La Hesperia has formed a number of affiliations with various foundations and organizations over the years to receive funding for conservation and educational projects.
La Hesperia’s journey has been long and winding, and it is certainly not over. The reserve continues to evolve to ensure the protection of the cloud forest and the perpetuation of sustainable living.
After all, as we often say here at La Hesperia, conservation has, and always will be, a shared responsibility.
La Hesperia as a Reserve
In 1988, the decision was made to protect La Hesperia’s forest as a reserve for the good of the wildlife and the benefit of the world.
In 1992, the first management plan was written and students all around the world began joining us in our our fight against deforestation.
In 1950, Ecuador was born as a republic. As time passed, the borders of La Hesperia were reduced in size and much of its forest was lost to development.
In 1970, the Ecuadorian government passed a law stating that any Ecuadorian family that lived on a plot of land for five years and could prove that they were working on it could have the property title. A huge amount of forest was destroyed due to deforestation and farming because of this law, and La Hesperia lost half of its land.

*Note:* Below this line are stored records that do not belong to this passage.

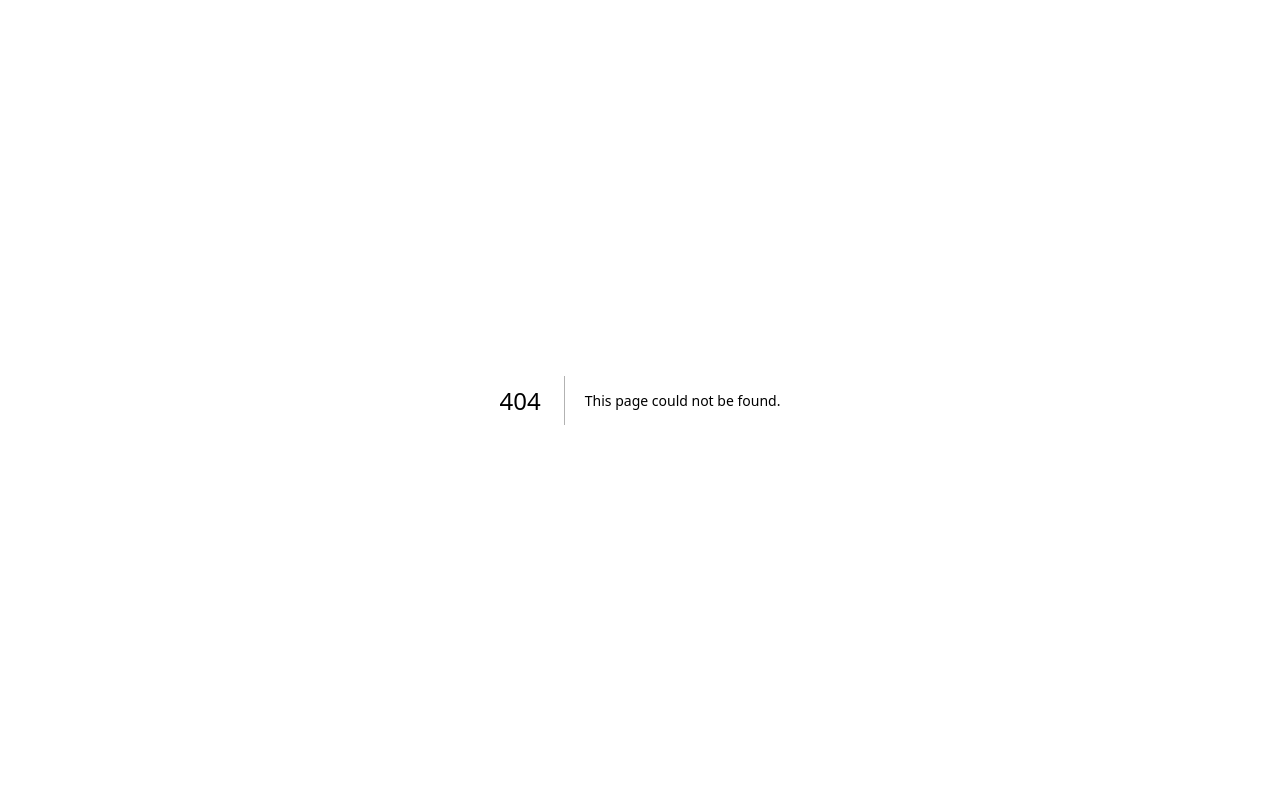
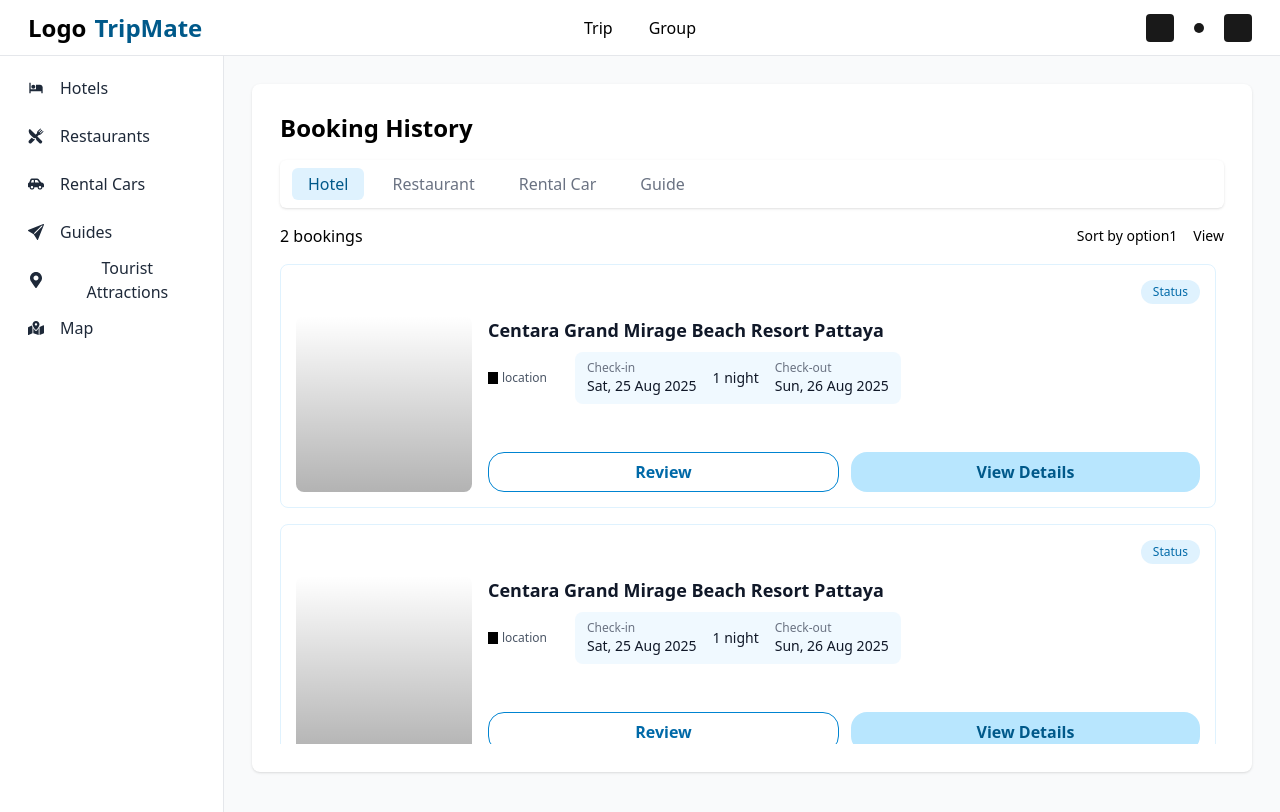
Before and after one commit to louiskub/Tripmate_Frontend, a Next.js app: page /bookinghistory in a window 1280 px wide. Before the commit this address had no page. Shown: the top 812 px of the page. Built offline with nearby package versions, Linux system fonts and the light colour scheme.

Commit message:
booking_history_page

```diff
--- a/package.json
+++ b/package.json
@@ -9,10 +9,12 @@
     "lint": "eslint"
   },
   "dependencies": {
+    "@heroicons/react": "^2.2.0",
     "@iconify/react": "^6.0.1",
     "next": "15.5.2",
     "react": "19.1.0",
-    "react-dom": "19.1.0"
+    "react-dom": "19.1.0",
+    "react-icons": "^5.5.0"
   },
   "devDependencies": {
     "@eslint/eslintrc": "^3",
@@ -25,6 +27,6 @@
     "prettier": "^3.6.2",
     "prettier-plugin-tailwindcss": "^0.6.14",
     "tailwindcss": "^4",
-    "typescript": "^5"
+    "typescript": "^5.9.2"
   }
 }
--- /dev/null
+++ b/src/app/bookinghistory/page.tsx
@@ -0,0 +1,150 @@
+import Navbar from '@/components/navbar/default'
+import { RiHotelBedFill } from "react-icons/ri";
+import { IoRestaurant } from "react-icons/io5";
+import { FaCarSide } from "react-icons/fa";
+import { FaMapMarkerAlt } from "react-icons/fa";
+import { FaMapMarkedAlt } from "react-icons/fa";
+import { BsSendFill } from "react-icons/bs";
+
+import React from "react";
+
+export default function BookingHistory({ bookings = defaultBookings }) {
+  return (
+    <div className="min-h-screen bg-gray-50">
+      <header className="w-full bg-white border-b border-gray-200 px-7 h-14 flex items-center justify-between">
+        <div className="flex items-center gap-2 text-2xl font-extrabold">
+          <div>Logo</div>
+          <div className="text-sky-800">TripMate</div>
+        </div>
+
+        <div className="flex items-center gap-5">
+          <div className="w-7 h-7 bg-black/90 rounded" />
+          <div className="w-2.5 h-2.5 bg-black/90 rounded-full" />
+          <div className="w-7 h-7 bg-black/90 rounded" />
+        </div>
+
+        <nav className="absolute left-1/2 -translate-x-1/2 flex gap-3">
+          <button className="h-10 px-3 rounded-2xl">Trip</button>
+          <button className="h-10 px-3 rounded-2xl">Group</button>
+        </nav>
+      </header>
+
+      <main className="flex pt-14 -mt-14">
+            <aside className="w-56 h-screen bg-white border-r border-gray-200 flex flex-col gap-4 p-3 gap-y-2">
+            {logos.map((item) => (
+                <button key={item.name} className="flex items-center gap-3 h-10 px-4 rounded-md text-gray-800 hover:bg-blue-50">
+                <span className="w-5 h-5 mt-1">{item.icon}</span>
+                <span className="text-base font-medium">{item.name}</span>
+                </button>
+            ))}
+            </aside>
+
+        <div className="flex-1 p-7">
+          <div className="flex bg-white rounded-lg p-2 shadow-sm gap-4">
+
+            <section className="flex-1 p-5 flex flex-col gap-4">
+              <h1 className="text-2xl font-extrabold">Booking History</h1>
+
+              <div className="bg-white rounded-md shadow px-3 py-2 inline-flex gap-3 items-center">
+                <button className="px-4 py-1 rounded-md bg-sky-100 text-sky-800 font-medium hover:bg-blue-50">Hotel</button>
+                <button className="px-4 py-1 rounded-md text-gray-500 hover:bg-blue-50">Restaurant</button>
+                <button className="px-4 py-1 rounded-md text-gray-500 hover:bg-blue-50">Rental Car</button>
+                <button className="px-4 py-1 rounded-md text-gray-500 hover:bg-blue-50">Guide</button>
+              </div>
+
+              <div className="flex justify-between items-center">
+                <div className="text-base font-medium">{bookings.length} bookings</div>
+                <div className="flex gap-4">
+                  <div className="text-sm">Sort by option1</div>
+                  <div className="text-sm">View</div>
+                </div>
+              </div>
+
+              <div className="flex flex-col gap-4 overflow-auto max-h-[60vh] pr-2">
+                {bookings.map((b) => (
+                  <article key={b.id} className="bg-white rounded-lg p-4 outline outline-1 outline-offset-[-1px] outline-sky-100 flex flex-col gap-3">
+                    <div className="flex justify-end">
+                      <span className="bg-sky-100 text-sky-700 text-xs px-3 py-1 rounded-full">
+                        {b.status}
+                      </span>
+                    </div>
+
+                    <div className="flex gap-4">
+                      <div className="w-44 h-44 bg-gradient-to-b from-black/0 to-black/30 rounded-lg" />
+
+                      <div className="flex-1 flex flex-col justify-between">
+                        <div>
+                          <h3 className="text-lg font-semibold text-gray-900">{b.title}</h3>
+
+                          <div className="mt-2 flex items-center gap-3">
+                            <div className="flex items-center gap-1">
+                              <div className="w-2.5 h-3 bg-black" />
+                              <span className="text-xs text-gray-600">location</span>
+                            </div>
+
+                            <div className="ml-4 px-3 py-2 bg-sky-50 rounded-lg inline-flex items-center gap-4">
+                              <div className="flex flex-col">
+                                <span className="text-xs text-gray-500">Check-in</span>
+                                <span className="text-sm text-gray-900">{b.checkIn}</span>
+                              </div>
+
+                              <div className="flex flex-col items-center">
+                                <span className="text-sm font-medium text-gray-900">
+                                  {b.nights} night{b.nights > 1 ? "s" : ""}
+                                </span>
+                              </div>
+
+                              <div className="flex flex-col">
+                                <span className="text-xs text-gray-500">Check-out</span>
+                                <span className="text-sm text-gray-900">{b.checkOut}</span>
+                              </div>
+                            </div>
+                          </div>
+                        </div>
+
+                        <div className="flex gap-3 mt-3">
+                          <button className="flex-1 h-10 rounded-2xl border border-sky-600 text-sky-700 font-bold">Review</button>
+                          <button className="flex-1 h-10 rounded-2xl bg-sky-200 text-sky-800 font-bold">View Details</button>
+                        </div>
+                      </div>
+                    </div>
+                  </article>
+                ))}
+              </div>
+            </section>
+          </div>
+        </div>
+      </main>
+    </div>
+  );
+}
+
+const logos = [
+            { name: "Hotels", icon: <RiHotelBedFill /> },
+            { name: "Restaurants", icon: <IoRestaurant /> },
+            { name: "Rental Cars", icon: <FaCarSide /> },
+            { name: "Guides", icon: <BsSendFill /> },
+            { name: "Tourist Attractions", icon: <FaMapMarkerAlt /> },
+            { name: "Map", icon: <FaMapMarkedAlt /> },
+            ];
+
+const defaultBookings = [
+  {
+    id: 1,
+    title: "Centara Grand Mirage Beach Resort Pattaya",
+    location: "Pattaya",
+    checkIn: "Sat, 25 Aug 2025",
+    checkOut: "Sun, 26 Aug 2025",
+    nights: 1,
+    status: "Status",
+  },
+  {
+    id: 2,
+    title: "Centara Grand Mirage Beach Resort Pattaya",
+    location: "Pattaya",
+    checkIn: "Sat, 25 Aug 2025",
+    checkOut: "Sun, 26 Aug 2025",
+    nights: 1,
+    status: "Status",
+  },
+];
```
Also changed, not shown: 1 other file (tests, documents, lock files or other folders).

At this time the word “conservation” had not manifested as an actual environmental concept in Ecuador. The first Ecuadorian conservation NGO was not founded until 1978.
The Yumbos fell into decline due to a combination
of Spanish colonization and lethal diseases such as smallpox and measles that the conquistadores brought with them from Europe.
By colonial times, the property of La Hesperia covered a tremendous area of land (from Aloag to Santo Domingo), and was owned by the Marquesa de Solanda, wife of the Mariscal of Ayacucho Antonio Jose de Sucre, a close friend and comrade in arms of Simon Bolivar (responsible for the independence of Ecuador, Colombia, Peru, Venezuela and Bolivia). The Marquesa did not develop the land where La Hesperia is now located, due to its harsh environment and lack of roads.
Expansion of the Inca Empire
The discovery of many pieces of ancient pottery suggests that perhaps there was an ancient trade centre here.
At the time of the expansion of the Inca Empire, the Incas used the paths for commercial purposes. Their chasquis (messengers) ran along these paths daily with fresh fish for the Inca Atahualpa. To this day, there could still be a plethora of evidence about the anthropogenic history of the ancient inhabitants hidden within the lush, verdant forest.
According to experts and archaeological records, we know that the Yumbos lived in this area more than 500 years ago, before the expansion of the Inca Empire in the 1400s. They had close links with the Quito native tribes.
They used a network of culuncos (commercial routes) that connected various parts of Yumbo country with the Sierra and the Coast. Such culuncos can be seen in the higher elevations of La Hesperia.